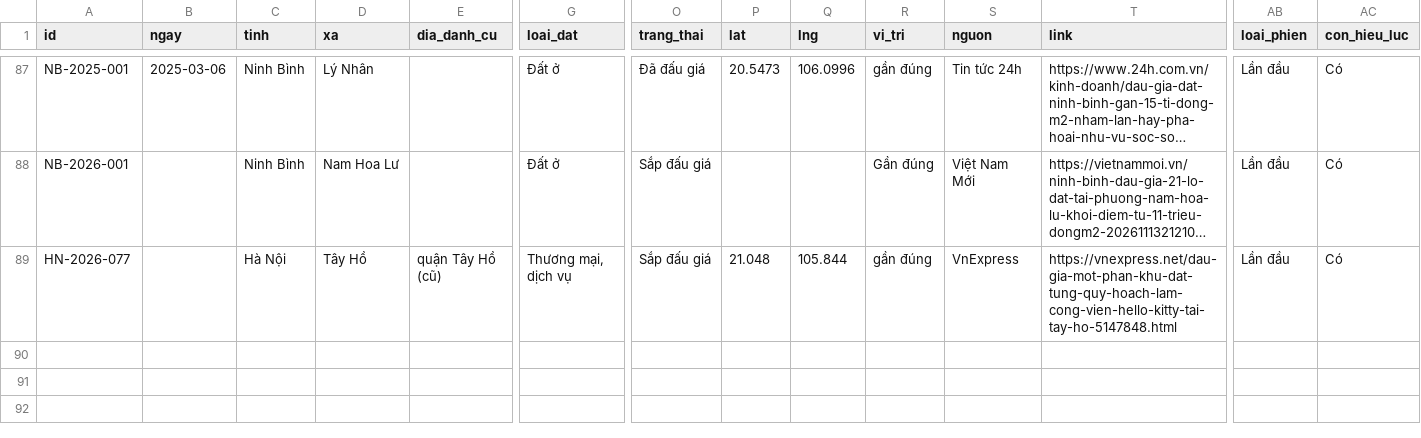
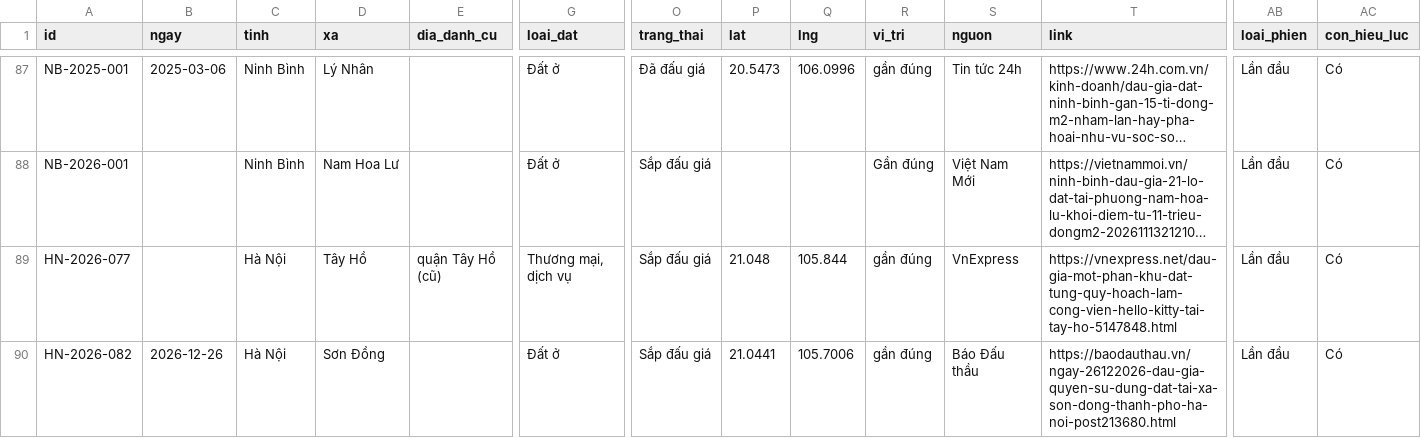
Before and after one commit to pnhimai98-creator/ban-do-dau-gia, a CSV file: data.csv, drawn as a sheet; only a part is shown, gaps mark what is left out; long unchanged cells end in …; rows hold the shown columns only; the diff names each change by its address in the sheet, - before the commit and + after, or states it on an @@ line.

Commit message:
Duyệt 1 tin từ báo

```diff
--- a/data.csv
+++ b/data.csv
+row 90: HN-2026-082 | 2026-12-26 | Hà Nội | Sơn Đồng |  | Đất ở | Sắp đấu giá | 21.0441 | 105.7006 | gần đúng | Báo Đấu thầu | https://baodauthau.vn/ngay-26122026-dau-gia-quyen-su-dung-dat-tai-xa-son-dong-thanh-pho-ha-noi-post213680.html | Lần đầu | Có
```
• • • • • • •
**Work to complete**
Return all records above verbatim without their pictures.

**Answer to this task**
Before and after one commit to pnhimai98-creator/ban-do-dau-gia, a CSV file: data.csv, drawn as a sheet; only a part is shown, gaps mark what is left out; long unchanged cells end in …; rows hold the shown columns only; the diff names each change by its address in the sheet, - before the commit and + after, or states it on an @@ line.

Commit message:
Duyệt 1 tin từ báo

```diff
--- a/data.csv
+++ b/data.csv
+row 90: HN-2026-082 | 2026-12-26 | Hà Nội | Sơn Đồng |  | Đất ở | Sắp đấu giá | 21.0441 | 105.7006 | gần đúng | Báo Đấu thầu | https://baodauthau.vn/ngay-26122026-dau-gia-quyen-su-dung-dat-tai-xa-son-dong-thanh-pho-ha-noi-post213680.html | Lần đầu | Có
```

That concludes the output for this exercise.